  • Syntax and Words. Yvette, the moderator, asked me about my use of language: she read aloud a description of a cockroach: “An obscene dead cockroach, its genitalia splayed out for the world to see, is coming and going in waves, like an upturned boat with frail masts. ” I said instantly I had seen that cockroach—in 1975 during a typhoon when waters flooded our home in Tacloban. But the choice of words was linked to the psychological reality of the character, her moment in time, plus the themes of alienation and historical obscenity in the book, as well, of course, as that personal memory. But I will add—because this is actually very important to me—that the heart of the work is the sentence.
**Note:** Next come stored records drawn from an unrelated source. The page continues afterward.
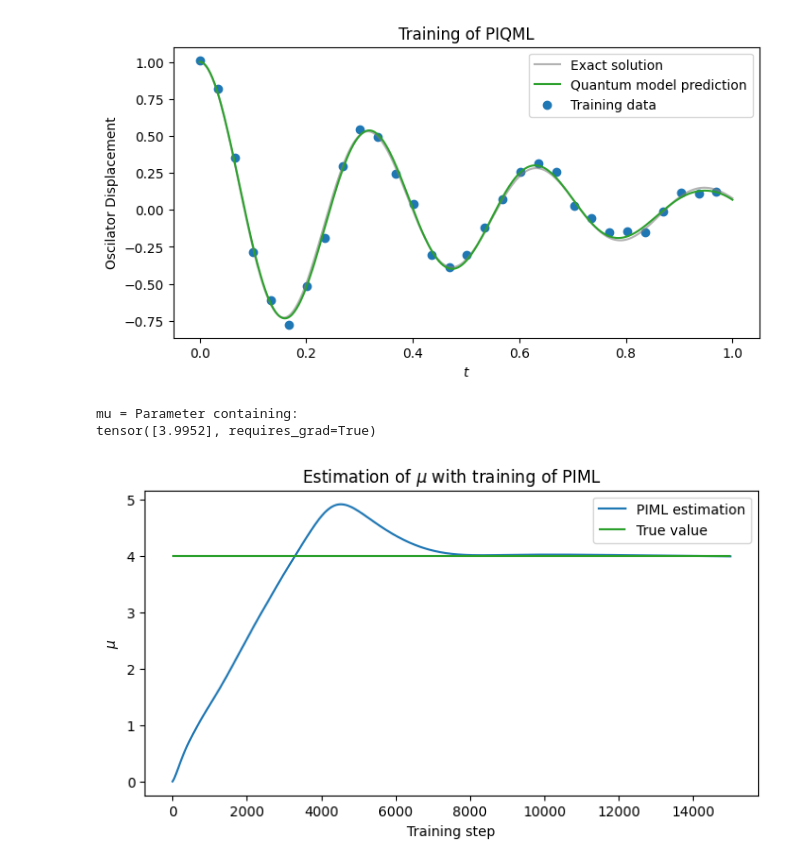
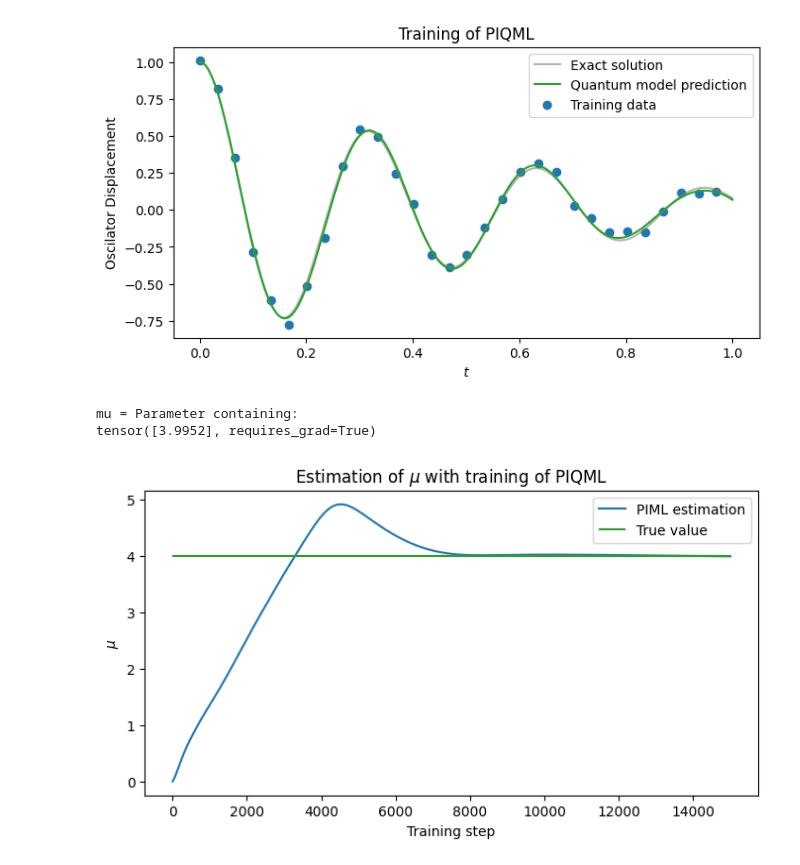
Before and after one commit to NNCT2904/harmonic-oscillator-pinn, a Jupyter notebook: PIQML_simulator.ipynb, the cells around one changed output. Cells and saved outputs as stored; diff of their text form; code cells hidden in the pictures.

```diff
--- a/PIQML_simulator.ipynb
+++ b/PIQML_simulator.ipynb
@@ -148,15 +148,15 @@ plot_result(
 # %%
 print(f'mu = {mu}')
 
 plt.figure(figsize=(8,4))
-plt.title("Estimation of $\mu$ with training of PIML")
+plt.title("Estimation of $\mu$ with training of PIQML")
 plt.plot(all_mus, label="PIML estimation")
 plt.hlines(2*d, 0, len(all_mus), label="True value", color="tab:green")
 plt.legend(loc='best')
 plt.xlabel("Training step")
 plt.ylabel("$\mu$")
 plt.show()
 # %% [output]
 mu = Parameter containing:
 tensor([3.9952], requires_grad=True)
-[figure, old version]
+[figure, new version]
```
Also changed, not shown: parts of 2 cells of this notebook.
I hear syntax and sound—I’m an incorrigible fan of assonance and its twin dissonance! which is both error and pleasure—but most of all I work with the sentence, and I always think the sentence is linked to the character’s voice, her temper and times, as well as the book’s need. So Gun Dealers’ Daughter has florid sentences mirroring the word-bound damage of her storytelling that, in my view, Insurrecto does not—I needed to pare down sentences in Insurrecto because the banig, the weft of voices, was complex (I even used fragments, which I don’t remember much in Gun Dealer); whereas the journal of Raymundo Mata (not the footnotes) was based on late-19th century syntax lifted from Rizal (I more or less plagiarized Rizal’s Memorias of his time in Ateneo, which helped me write the rest of the book). I stuck to reading only work from pre-1896 to write Raymundo Mata, just to get that syntax down. Of course, I claim complete culpability for all those puns, whichever book I write 🙂
  • Insurrecto was Recess. That Insurrecto was recess from writing Wm McKinley’s World is part joke, part truth. I’d write it when I was tired out by the excruciating thing that was Wm McKinley’s World. Then at some point it became the only novel I was working on. Then suddenly I finished it. That recess metaphor is instructive. Why not approach all work as recess—to consider the novel always as experiment and play? I think of that now—I am trying to change my perspective—turn writing into recess, just free play. See what happens.